Work task –
Look for "DeuxMillevingtDeux" in the records and copy every line that has it.

※

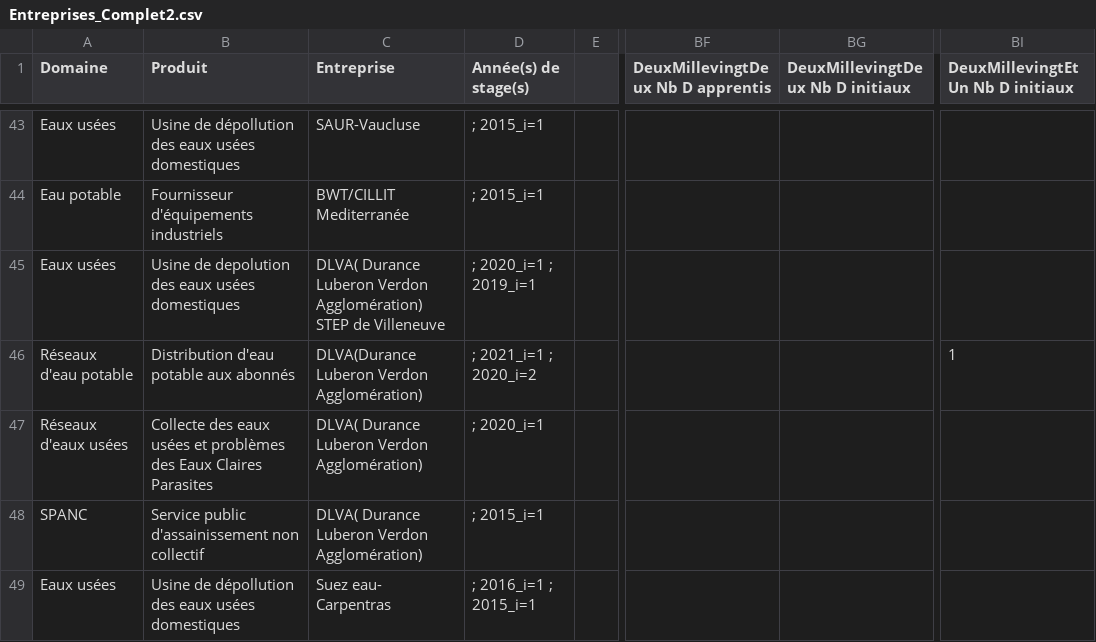
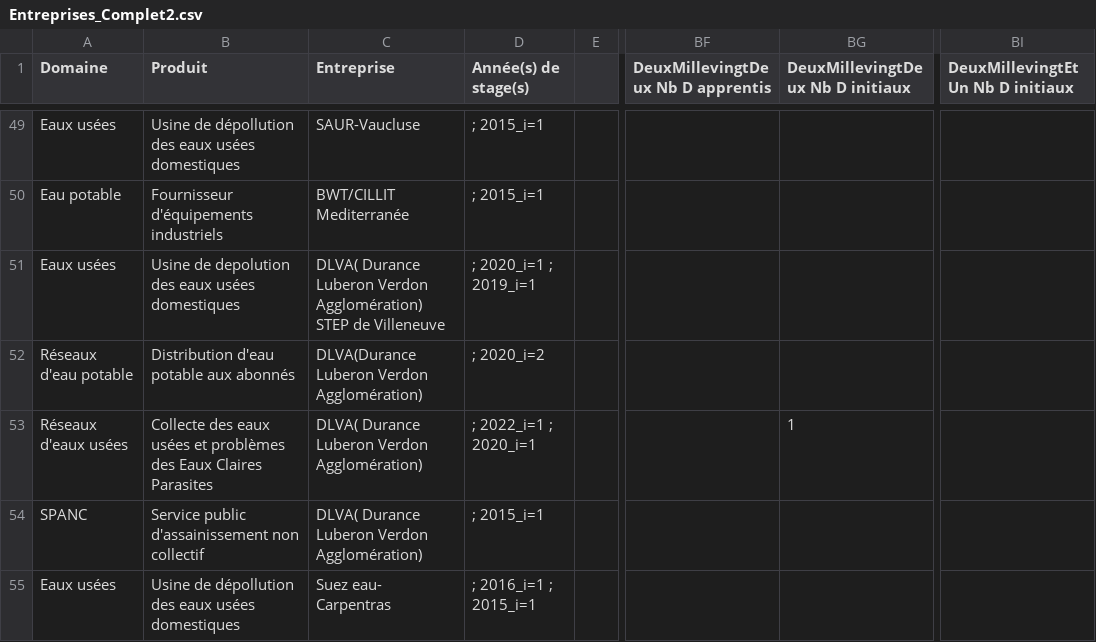
Before and after one commit to Magali04/Appli_Stages, a CSV file: Entreprises_Complet2.csv, drawn as a sheet; only a part is shown, gaps mark what is left out; addresses are those after the commit; the diff covers the shown part only; the diff names each change by its address in the sheet, - before the commit and + after, or states it on an @@ line.

```diff
--- a/Entreprises_Complet2.csv
+++ b/Entreprises_Complet2.csv
-D52 (Année(s) de stage(s)): ; 2021_i=1 ; 2020_i=2
+D52 (Année(s) de stage(s)): ; 2020_i=2
-BI52 (DeuxMillevingtEtUn Nb D initiaux): 1
+BI52 (DeuxMillevingtEtUn Nb D initiaux): (empty)
-D53 (Année(s) de stage(s)): ; 2020_i=1
+D53 (Année(s) de stage(s)): ; 2022_i=1 ; 2020_i=1
-BG53 (DeuxMillevingtDeux Nb D initiaux): (empty)
+BG53 (DeuxMillevingtDeux Nb D initiaux): 1
```
Also changed, not shown: 7 added rows, 2 removed rows and 18 edited cells elsewhere in this file.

※

Response area –
-BG53 (DeuxMillevingtDeux Nb D initiaux): (empty)
+BG53 (DeuxMillevingtDeux Nb D initiaux): 1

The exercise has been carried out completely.